| GIVEN ENTRIES |
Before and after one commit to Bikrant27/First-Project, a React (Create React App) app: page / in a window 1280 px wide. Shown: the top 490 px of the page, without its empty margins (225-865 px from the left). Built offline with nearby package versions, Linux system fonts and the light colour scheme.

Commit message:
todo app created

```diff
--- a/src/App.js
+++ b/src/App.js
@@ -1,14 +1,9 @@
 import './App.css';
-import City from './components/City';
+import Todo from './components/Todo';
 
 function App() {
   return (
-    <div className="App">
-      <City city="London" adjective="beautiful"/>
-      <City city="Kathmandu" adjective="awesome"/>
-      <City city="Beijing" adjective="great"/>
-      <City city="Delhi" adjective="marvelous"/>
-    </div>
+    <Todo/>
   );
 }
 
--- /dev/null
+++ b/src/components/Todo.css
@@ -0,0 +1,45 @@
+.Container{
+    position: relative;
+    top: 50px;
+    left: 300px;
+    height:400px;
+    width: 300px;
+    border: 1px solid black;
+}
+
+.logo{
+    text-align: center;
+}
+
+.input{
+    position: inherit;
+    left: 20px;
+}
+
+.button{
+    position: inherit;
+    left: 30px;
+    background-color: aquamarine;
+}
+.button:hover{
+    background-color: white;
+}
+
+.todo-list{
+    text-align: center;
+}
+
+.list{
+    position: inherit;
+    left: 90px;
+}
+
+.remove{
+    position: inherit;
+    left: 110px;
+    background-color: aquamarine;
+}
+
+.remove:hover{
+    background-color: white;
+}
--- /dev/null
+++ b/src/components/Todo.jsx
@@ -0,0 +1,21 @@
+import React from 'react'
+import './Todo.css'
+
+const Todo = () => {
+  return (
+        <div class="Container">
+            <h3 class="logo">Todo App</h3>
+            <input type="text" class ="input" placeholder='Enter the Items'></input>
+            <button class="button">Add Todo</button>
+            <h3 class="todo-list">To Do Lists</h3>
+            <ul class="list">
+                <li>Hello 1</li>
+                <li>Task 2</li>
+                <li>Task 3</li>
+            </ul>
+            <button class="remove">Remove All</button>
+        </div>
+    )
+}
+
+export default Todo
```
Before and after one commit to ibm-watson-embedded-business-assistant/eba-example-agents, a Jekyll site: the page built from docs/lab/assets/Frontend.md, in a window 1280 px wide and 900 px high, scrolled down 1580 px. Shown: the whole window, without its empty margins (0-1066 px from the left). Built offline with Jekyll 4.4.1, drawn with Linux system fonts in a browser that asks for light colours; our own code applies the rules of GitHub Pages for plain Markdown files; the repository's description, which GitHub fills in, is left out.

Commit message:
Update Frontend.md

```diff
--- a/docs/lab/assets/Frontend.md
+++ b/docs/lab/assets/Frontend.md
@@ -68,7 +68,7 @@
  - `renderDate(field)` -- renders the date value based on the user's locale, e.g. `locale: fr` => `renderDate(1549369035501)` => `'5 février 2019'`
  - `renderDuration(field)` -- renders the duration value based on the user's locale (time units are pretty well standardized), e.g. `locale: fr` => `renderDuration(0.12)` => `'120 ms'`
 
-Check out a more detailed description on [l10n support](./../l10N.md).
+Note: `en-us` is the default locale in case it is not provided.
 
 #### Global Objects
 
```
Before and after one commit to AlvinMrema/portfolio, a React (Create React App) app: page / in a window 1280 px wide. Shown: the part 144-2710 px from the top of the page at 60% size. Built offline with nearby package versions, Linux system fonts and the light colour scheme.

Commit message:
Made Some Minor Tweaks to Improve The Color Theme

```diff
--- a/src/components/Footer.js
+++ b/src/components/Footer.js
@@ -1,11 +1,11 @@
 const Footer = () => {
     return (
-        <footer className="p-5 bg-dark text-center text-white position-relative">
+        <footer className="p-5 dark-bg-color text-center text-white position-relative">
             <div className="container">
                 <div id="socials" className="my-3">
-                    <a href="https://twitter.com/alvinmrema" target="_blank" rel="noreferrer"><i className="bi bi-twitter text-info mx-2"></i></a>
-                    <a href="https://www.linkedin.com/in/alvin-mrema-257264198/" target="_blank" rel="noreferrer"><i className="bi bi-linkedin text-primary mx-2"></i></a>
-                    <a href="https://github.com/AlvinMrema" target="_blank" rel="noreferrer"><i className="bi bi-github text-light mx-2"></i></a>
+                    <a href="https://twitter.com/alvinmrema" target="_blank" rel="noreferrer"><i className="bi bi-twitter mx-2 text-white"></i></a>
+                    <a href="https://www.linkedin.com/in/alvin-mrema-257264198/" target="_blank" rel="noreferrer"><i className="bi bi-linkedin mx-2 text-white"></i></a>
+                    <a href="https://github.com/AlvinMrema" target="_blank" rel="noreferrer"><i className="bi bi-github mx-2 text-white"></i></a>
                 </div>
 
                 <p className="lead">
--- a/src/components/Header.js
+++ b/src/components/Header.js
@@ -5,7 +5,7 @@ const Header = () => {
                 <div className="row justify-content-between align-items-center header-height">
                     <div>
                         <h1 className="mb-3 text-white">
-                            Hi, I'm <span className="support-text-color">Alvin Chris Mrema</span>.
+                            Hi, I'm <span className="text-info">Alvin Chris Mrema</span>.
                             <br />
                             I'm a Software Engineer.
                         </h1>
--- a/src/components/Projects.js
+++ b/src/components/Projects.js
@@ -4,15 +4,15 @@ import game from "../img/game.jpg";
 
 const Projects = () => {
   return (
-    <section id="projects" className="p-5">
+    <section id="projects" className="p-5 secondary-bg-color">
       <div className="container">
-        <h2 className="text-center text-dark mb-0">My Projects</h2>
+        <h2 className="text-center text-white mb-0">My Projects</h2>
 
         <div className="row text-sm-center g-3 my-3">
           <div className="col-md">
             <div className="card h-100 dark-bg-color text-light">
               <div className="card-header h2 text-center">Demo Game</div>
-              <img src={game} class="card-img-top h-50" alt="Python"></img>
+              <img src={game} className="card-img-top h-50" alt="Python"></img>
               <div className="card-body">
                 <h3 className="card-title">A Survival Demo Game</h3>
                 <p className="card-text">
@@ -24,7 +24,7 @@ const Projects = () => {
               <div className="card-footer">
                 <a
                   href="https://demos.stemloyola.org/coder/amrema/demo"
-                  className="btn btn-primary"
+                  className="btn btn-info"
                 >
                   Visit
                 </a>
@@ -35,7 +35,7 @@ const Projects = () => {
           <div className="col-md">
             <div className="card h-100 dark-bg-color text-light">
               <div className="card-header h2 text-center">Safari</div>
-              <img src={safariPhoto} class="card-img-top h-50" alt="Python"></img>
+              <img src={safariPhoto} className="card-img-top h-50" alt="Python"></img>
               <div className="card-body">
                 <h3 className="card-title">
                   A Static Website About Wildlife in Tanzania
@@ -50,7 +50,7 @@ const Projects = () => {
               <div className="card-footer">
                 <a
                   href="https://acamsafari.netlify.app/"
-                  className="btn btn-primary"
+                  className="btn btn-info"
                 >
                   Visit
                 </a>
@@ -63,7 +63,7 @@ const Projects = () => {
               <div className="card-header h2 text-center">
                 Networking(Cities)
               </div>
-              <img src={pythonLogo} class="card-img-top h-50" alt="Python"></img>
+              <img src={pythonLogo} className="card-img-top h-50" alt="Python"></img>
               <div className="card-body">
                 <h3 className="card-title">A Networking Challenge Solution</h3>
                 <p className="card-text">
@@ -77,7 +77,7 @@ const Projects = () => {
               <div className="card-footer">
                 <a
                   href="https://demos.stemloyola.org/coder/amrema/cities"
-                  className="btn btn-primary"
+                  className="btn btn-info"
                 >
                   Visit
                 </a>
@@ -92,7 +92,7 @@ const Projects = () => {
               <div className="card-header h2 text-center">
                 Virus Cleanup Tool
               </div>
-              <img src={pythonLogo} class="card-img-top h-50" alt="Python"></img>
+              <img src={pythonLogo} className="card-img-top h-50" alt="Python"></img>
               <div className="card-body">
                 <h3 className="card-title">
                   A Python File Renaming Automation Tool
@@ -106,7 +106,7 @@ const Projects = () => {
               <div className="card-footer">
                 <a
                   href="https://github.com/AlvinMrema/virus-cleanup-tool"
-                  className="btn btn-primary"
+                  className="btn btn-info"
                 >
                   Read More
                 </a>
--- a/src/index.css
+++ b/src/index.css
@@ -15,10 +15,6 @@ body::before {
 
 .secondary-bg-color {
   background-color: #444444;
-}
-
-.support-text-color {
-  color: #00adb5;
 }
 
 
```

| WHAT YOU SHOULD DO |
Copy out every line of the listing that contains the string "import".

| FINISHED TASK |
 import './App.css';
-import City from './components/City';
+import Todo from './components/Todo';
+import React from 'react'
+import './Todo.css'
@@ -4,15 +4,15 @@ import game from "../img/game.jpg";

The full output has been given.